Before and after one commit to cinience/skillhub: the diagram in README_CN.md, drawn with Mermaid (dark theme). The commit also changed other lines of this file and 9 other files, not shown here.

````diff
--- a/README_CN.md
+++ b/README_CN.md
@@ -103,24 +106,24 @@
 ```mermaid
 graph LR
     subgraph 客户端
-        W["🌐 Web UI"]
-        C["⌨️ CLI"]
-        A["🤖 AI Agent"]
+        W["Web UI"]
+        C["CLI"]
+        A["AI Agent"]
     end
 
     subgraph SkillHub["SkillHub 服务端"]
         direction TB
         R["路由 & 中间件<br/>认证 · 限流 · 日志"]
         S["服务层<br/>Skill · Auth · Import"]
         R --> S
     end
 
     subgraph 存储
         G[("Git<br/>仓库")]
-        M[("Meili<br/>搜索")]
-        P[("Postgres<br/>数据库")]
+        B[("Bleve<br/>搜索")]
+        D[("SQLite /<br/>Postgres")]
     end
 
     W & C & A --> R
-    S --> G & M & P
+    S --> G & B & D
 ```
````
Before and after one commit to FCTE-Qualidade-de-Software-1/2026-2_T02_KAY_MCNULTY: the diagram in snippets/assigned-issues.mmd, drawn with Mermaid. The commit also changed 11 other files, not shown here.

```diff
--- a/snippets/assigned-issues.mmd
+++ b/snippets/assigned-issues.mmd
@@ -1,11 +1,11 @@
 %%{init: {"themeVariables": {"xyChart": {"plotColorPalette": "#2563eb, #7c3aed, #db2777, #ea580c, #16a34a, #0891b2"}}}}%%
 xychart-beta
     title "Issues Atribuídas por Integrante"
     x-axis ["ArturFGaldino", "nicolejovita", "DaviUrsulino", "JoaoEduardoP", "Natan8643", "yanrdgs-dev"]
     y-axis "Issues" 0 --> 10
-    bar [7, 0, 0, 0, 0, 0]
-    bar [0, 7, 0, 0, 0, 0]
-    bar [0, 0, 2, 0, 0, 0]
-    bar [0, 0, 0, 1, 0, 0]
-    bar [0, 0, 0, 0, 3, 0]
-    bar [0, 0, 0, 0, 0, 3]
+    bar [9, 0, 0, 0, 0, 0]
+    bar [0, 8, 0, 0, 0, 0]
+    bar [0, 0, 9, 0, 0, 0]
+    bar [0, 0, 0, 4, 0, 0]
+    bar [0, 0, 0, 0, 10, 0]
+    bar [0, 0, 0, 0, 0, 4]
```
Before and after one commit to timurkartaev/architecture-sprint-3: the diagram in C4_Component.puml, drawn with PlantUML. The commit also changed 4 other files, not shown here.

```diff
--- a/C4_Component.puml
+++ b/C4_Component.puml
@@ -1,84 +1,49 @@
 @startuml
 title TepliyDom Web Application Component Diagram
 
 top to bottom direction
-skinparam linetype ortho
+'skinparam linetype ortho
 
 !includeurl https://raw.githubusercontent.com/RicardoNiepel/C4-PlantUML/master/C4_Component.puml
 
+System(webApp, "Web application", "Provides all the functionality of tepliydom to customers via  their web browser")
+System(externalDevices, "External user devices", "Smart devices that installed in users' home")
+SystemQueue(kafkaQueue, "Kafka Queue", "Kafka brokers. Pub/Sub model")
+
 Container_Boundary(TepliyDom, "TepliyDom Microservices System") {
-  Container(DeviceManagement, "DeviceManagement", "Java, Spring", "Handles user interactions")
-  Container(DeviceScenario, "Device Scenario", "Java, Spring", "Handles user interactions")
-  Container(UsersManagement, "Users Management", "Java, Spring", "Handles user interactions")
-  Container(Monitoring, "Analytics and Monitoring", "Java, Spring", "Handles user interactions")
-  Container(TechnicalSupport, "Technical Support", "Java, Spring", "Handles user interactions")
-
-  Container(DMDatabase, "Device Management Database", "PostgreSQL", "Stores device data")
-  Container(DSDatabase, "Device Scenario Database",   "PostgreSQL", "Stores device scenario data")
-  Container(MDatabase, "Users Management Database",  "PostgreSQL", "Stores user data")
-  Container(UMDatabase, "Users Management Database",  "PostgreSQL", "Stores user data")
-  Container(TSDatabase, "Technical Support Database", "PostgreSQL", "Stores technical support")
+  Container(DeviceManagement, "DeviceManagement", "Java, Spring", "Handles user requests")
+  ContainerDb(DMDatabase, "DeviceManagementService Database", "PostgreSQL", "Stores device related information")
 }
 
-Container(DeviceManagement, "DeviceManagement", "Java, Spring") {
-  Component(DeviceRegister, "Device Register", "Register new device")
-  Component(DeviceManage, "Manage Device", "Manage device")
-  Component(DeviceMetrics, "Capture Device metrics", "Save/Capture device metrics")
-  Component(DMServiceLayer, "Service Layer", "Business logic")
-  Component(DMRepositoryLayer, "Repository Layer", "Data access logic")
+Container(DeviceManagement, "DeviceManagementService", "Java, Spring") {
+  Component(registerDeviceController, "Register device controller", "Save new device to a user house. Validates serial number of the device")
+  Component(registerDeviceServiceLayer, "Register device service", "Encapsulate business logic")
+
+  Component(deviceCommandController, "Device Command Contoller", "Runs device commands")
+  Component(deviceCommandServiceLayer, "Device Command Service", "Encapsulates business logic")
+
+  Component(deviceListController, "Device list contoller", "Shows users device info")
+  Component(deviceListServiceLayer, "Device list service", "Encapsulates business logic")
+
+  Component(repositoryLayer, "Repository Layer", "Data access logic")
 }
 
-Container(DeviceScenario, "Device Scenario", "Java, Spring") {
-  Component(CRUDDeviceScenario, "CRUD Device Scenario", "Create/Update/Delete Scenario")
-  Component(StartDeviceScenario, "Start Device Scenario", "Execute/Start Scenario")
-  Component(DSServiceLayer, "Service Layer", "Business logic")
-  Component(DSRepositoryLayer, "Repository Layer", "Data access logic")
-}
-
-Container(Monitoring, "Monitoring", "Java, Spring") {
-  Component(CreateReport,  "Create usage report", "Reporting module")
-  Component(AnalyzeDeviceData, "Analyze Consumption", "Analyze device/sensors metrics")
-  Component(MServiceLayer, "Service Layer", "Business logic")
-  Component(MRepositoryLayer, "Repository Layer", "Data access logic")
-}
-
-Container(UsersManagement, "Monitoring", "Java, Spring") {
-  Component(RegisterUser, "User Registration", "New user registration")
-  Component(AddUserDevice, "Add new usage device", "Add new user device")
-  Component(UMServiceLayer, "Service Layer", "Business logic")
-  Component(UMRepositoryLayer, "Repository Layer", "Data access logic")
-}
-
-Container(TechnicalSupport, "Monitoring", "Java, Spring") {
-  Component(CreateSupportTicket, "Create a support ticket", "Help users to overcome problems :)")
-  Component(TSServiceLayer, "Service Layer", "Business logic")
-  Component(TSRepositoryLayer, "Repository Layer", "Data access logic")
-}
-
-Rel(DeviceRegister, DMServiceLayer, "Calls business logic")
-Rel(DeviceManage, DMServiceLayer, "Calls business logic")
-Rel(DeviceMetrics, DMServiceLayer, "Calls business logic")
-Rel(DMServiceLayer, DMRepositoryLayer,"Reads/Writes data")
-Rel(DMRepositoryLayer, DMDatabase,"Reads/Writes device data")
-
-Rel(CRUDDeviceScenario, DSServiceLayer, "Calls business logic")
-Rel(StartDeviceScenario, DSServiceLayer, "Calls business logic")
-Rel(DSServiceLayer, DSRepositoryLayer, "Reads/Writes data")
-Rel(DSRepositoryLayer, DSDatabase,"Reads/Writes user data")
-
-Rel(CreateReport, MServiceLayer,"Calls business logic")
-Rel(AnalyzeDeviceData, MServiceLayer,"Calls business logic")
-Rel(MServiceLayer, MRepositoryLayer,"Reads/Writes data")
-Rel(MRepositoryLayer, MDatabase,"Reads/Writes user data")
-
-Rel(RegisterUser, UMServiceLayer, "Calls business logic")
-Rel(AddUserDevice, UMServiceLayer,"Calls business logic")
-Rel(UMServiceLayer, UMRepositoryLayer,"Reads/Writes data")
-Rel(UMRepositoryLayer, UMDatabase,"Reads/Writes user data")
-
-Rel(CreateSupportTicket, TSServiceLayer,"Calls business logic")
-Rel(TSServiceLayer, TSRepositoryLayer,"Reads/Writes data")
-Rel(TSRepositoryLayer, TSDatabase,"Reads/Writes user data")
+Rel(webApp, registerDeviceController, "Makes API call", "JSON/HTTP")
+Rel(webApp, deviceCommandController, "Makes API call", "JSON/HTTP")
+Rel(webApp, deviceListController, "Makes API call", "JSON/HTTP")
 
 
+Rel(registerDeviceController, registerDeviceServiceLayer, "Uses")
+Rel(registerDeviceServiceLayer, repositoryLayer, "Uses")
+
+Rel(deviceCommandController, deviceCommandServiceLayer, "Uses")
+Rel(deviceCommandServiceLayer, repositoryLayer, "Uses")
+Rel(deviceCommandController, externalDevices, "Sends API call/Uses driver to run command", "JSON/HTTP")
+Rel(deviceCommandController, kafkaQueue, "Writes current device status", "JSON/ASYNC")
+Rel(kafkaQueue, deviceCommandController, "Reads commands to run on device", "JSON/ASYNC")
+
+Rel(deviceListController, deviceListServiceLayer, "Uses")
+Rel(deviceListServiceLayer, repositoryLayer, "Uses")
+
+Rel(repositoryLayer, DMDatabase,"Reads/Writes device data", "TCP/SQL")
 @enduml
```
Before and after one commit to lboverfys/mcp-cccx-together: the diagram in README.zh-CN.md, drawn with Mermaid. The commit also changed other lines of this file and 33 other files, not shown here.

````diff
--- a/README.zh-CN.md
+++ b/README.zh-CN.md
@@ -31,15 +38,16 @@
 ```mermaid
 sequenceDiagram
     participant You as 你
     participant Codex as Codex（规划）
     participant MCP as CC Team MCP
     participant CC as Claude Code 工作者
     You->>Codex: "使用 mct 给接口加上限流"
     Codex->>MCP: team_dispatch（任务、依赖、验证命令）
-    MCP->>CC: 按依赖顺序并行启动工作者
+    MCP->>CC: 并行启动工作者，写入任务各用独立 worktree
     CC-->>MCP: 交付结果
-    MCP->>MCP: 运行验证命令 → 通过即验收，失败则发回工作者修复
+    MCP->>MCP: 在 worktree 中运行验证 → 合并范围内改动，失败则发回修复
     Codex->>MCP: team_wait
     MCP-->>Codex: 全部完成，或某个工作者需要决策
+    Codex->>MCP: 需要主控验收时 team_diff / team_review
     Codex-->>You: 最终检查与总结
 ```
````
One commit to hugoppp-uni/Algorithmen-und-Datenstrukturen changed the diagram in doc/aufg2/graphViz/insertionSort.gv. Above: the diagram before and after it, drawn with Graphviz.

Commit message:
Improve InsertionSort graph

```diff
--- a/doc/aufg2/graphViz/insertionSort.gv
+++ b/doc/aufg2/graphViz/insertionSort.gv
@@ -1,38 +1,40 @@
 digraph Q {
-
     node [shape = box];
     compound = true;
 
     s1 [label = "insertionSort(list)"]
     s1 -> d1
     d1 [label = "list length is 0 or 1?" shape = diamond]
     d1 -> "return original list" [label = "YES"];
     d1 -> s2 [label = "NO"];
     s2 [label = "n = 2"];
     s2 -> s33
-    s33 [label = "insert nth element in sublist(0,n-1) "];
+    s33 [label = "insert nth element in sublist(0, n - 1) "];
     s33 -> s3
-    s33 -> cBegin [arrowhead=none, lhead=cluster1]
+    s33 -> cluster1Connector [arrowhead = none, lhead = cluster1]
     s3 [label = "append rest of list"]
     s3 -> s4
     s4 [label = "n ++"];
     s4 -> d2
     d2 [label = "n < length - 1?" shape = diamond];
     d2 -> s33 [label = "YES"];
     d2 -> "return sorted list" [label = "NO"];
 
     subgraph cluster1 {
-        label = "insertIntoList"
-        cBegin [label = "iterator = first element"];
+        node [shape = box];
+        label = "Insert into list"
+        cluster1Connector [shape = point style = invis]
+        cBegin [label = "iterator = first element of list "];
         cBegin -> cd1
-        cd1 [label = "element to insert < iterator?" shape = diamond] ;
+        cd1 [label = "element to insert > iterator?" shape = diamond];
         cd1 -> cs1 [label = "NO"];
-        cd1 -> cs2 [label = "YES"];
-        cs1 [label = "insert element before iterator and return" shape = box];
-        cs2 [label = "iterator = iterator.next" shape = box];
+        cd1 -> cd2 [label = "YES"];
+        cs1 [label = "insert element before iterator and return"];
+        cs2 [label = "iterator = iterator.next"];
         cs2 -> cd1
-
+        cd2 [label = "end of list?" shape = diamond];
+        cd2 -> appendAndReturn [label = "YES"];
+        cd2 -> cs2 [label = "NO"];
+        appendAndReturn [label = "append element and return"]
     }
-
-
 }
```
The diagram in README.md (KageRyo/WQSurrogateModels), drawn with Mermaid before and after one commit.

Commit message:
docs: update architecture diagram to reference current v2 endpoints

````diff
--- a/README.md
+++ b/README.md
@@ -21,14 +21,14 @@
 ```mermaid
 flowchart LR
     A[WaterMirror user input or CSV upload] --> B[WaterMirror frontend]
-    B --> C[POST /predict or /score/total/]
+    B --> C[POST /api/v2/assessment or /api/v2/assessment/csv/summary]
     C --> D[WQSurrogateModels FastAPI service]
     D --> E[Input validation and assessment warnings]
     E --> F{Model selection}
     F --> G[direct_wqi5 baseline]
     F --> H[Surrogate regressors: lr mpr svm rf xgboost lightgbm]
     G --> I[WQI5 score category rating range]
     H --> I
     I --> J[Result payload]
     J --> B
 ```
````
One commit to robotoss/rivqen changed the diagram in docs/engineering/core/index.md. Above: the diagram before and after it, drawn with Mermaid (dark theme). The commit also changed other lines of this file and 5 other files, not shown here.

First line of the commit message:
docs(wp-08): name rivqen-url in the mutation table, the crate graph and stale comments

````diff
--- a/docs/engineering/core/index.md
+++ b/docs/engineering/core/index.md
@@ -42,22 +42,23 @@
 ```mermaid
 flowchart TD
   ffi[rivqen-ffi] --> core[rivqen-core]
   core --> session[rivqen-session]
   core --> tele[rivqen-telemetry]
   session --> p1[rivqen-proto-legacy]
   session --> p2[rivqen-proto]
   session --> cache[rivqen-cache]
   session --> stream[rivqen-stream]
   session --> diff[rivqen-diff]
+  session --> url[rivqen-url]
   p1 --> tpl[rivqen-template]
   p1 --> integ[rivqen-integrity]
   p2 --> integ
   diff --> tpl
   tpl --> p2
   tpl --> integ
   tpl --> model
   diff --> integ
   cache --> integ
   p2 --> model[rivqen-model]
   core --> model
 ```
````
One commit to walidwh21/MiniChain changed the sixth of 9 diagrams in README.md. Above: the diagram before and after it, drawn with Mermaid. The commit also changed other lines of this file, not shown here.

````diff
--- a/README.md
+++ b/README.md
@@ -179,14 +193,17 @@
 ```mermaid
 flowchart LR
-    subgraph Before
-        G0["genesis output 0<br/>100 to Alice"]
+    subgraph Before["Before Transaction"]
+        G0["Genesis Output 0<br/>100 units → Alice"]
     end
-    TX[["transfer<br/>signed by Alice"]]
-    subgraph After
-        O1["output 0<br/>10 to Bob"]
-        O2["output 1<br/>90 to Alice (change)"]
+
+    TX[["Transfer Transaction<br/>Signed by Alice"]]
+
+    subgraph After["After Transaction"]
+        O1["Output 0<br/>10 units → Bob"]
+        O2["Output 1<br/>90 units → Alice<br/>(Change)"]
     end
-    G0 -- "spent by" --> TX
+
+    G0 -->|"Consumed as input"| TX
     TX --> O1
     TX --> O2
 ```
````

What to work on → Output, please, only the lines running from the start of the entries through the line that contains "4 other files, not shown here.", including both of those lines.

Your response →
Before and after one commit to cinience/skillhub: the diagram in README_CN.md, drawn with Mermaid (dark theme). The commit also changed other lines of this file and 9 other files, not shown here.

````diff
--- a/README_CN.md
+++ b/README_CN.md
@@ -103,24 +106,24 @@
 ```mermaid
 graph LR
     subgraph 客户端
-        W["🌐 Web UI"]
-        C["⌨️ CLI"]
-        A["🤖 AI Agent"]
+        W["Web UI"]
+        C["CLI"]
+        A["AI Agent"]
     end
 
     subgraph SkillHub["SkillHub 服务端"]
         direction TB
         R["路由 & 中间件<br/>认证 · 限流 · 日志"]
         S["服务层<br/>Skill · Auth · Import"]
         R --> S
     end
 
     subgraph 存储
         G[("Git<br/>仓库")]
-        M[("Meili<br/>搜索")]
-        P[("Postgres<br/>数据库")]
+        B[("Bleve<br/>搜索")]
+        D[("SQLite /<br/>Postgres")]
     end
 
     W & C & A --> R
-    S --> G & M & P
+    S --> G & B & D
 ```
````
Before and after one commit to FCTE-Qualidade-de-Software-1/2026-2_T02_KAY_MCNULTY: the diagram in snippets/assigned-issues.mmd, drawn with Mermaid. The commit also changed 11 other files, not shown here.

```diff
--- a/snippets/assigned-issues.mmd
+++ b/snippets/assigned-issues.mmd
@@ -1,11 +1,11 @@
 %%{init: {"themeVariables": {"xyChart": {"plotColorPalette": "#2563eb, #7c3aed, #db2777, #ea580c, #16a34a, #0891b2"}}}}%%
 xychart-beta
     title "Issues Atribuídas por Integrante"
     x-axis ["ArturFGaldino", "nicolejovita", "DaviUrsulino", "JoaoEduardoP", "Natan8643", "yanrdgs-dev"]
     y-axis "Issues" 0 --> 10
-    bar [7, 0, 0, 0, 0, 0]
-    bar [0, 7, 0, 0, 0, 0]
-    bar [0, 0, 2, 0, 0, 0]
-    bar [0, 0, 0, 1, 0, 0]
-    bar [0, 0, 0, 0, 3, 0]
-    bar [0, 0, 0, 0, 0, 3]
+    bar [9, 0, 0, 0, 0, 0]
+    bar [0, 8, 0, 0, 0, 0]
+    bar [0, 0, 9, 0, 0, 0]
+    bar [0, 0, 0, 4, 0, 0]
+    bar [0, 0, 0, 0, 10, 0]
+    bar [0, 0, 0, 0, 0, 4]
```
Before and after one commit to timurkartaev/architecture-sprint-3: the diagram in C4_Component.puml, drawn with PlantUML. The commit also changed 4 other files, not shown here.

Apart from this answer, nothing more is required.